John Doe has long sung of ill-fated relationships and social dysfunction, yet he’s consistently managed to maintain an underlying attitude that life’s somehow always worth the trouble.
Still, it’s a bit of a shock to hear him say in regard to his latest solo effort: “As you grow up, you realize that a certain amount of satisfaction and happiness is a very good thing. Pieces of sadness exist in everything, but it doesn’t have to be the only thing.”
It’s certainly not on this successor to 2007’s hauntingly dark “A Year in the Wilderness.” Just two tracks into this powerful but emotionally brighter work, he crafts an irresistibly rollicking, neo-"La Bamba” groove in “Never Enough,” a meditation on the wonders of insatiability. It’s a song you wish would go on forever, and in a live setting maybe it can.
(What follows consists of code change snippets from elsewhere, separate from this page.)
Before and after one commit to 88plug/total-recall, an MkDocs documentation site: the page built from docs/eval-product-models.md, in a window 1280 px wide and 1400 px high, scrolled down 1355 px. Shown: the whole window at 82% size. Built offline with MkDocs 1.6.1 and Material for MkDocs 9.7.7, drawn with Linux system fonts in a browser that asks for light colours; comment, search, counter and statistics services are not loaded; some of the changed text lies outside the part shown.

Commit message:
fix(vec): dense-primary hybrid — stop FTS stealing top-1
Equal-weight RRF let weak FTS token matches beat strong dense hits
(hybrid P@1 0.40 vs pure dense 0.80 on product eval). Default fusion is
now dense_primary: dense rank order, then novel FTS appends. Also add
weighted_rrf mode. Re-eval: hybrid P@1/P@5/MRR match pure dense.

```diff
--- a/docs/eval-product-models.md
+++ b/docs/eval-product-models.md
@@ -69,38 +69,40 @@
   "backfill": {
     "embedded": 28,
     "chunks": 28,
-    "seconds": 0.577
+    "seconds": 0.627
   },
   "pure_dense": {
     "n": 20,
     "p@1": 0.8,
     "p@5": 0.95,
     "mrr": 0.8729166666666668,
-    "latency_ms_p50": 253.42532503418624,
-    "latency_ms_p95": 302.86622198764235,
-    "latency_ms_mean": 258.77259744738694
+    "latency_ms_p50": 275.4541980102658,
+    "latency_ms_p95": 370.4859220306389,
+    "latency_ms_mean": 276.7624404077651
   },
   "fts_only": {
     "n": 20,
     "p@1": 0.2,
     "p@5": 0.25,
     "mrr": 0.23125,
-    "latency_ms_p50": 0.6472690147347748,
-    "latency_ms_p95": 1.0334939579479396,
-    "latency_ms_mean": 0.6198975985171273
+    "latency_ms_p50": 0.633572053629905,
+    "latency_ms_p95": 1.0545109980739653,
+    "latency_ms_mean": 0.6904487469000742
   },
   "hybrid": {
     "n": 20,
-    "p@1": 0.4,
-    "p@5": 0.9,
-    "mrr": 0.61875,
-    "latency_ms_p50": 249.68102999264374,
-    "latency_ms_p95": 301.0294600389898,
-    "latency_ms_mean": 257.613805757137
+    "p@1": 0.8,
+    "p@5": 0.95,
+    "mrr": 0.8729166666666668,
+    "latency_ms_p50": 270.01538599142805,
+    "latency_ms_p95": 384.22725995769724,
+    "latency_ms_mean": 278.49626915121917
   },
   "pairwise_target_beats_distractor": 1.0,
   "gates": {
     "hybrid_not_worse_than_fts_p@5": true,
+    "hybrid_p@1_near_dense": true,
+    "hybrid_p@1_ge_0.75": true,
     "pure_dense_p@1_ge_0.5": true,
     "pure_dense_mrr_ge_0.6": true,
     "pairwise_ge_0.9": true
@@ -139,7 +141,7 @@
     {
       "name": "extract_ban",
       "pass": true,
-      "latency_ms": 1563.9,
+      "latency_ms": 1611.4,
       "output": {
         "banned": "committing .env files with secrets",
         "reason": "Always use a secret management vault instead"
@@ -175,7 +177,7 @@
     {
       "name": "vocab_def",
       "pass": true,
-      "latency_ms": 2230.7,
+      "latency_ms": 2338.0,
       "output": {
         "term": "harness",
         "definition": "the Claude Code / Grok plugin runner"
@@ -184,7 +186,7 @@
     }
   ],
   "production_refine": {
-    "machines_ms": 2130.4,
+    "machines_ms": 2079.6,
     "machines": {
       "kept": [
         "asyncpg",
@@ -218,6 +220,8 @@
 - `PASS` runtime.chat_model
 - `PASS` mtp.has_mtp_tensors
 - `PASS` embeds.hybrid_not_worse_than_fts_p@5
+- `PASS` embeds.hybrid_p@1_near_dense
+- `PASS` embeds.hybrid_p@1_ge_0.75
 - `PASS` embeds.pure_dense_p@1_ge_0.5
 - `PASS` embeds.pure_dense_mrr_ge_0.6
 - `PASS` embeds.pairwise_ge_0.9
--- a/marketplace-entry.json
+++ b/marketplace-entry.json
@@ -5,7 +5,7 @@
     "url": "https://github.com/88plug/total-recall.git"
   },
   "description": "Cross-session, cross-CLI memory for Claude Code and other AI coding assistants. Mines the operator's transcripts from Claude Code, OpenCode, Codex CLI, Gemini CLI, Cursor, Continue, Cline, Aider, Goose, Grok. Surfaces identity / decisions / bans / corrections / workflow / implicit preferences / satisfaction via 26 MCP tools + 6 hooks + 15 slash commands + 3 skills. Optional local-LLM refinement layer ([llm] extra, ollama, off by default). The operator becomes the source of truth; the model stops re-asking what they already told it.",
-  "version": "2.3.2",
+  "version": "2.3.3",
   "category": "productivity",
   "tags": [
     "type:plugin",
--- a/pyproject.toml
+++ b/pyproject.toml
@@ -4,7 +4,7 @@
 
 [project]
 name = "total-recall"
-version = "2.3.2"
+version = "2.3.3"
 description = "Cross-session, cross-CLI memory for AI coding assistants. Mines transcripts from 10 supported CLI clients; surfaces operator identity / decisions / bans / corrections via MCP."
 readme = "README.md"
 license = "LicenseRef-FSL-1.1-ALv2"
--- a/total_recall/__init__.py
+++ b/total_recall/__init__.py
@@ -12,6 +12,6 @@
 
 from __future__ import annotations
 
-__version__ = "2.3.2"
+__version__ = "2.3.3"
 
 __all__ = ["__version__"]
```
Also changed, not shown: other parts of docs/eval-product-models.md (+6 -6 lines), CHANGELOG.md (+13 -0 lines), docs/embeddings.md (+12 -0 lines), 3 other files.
“Handsome Devil” conjures a jagged, eerie mystique that harks back to the days of X, whose signature dissonant harmonies crop up here periodically. “Moonbeam” evokes a midnight walk in the desert with its spare electric guitar and bluesy drum work.
Doe gets journeyman support from producer Dave Way and a stable of roots-music veterans from L.A. and beyond, among them Don Was, Steve Berlin, Smokey Hormel, Greg Leisz, Patty Griffin and Cindy Wasserman. With “Keeper,” Doe beautifully balances a rocker’s heart and a poet’s soul.
-- Randy Lewis
Three and a half stars (Out of four)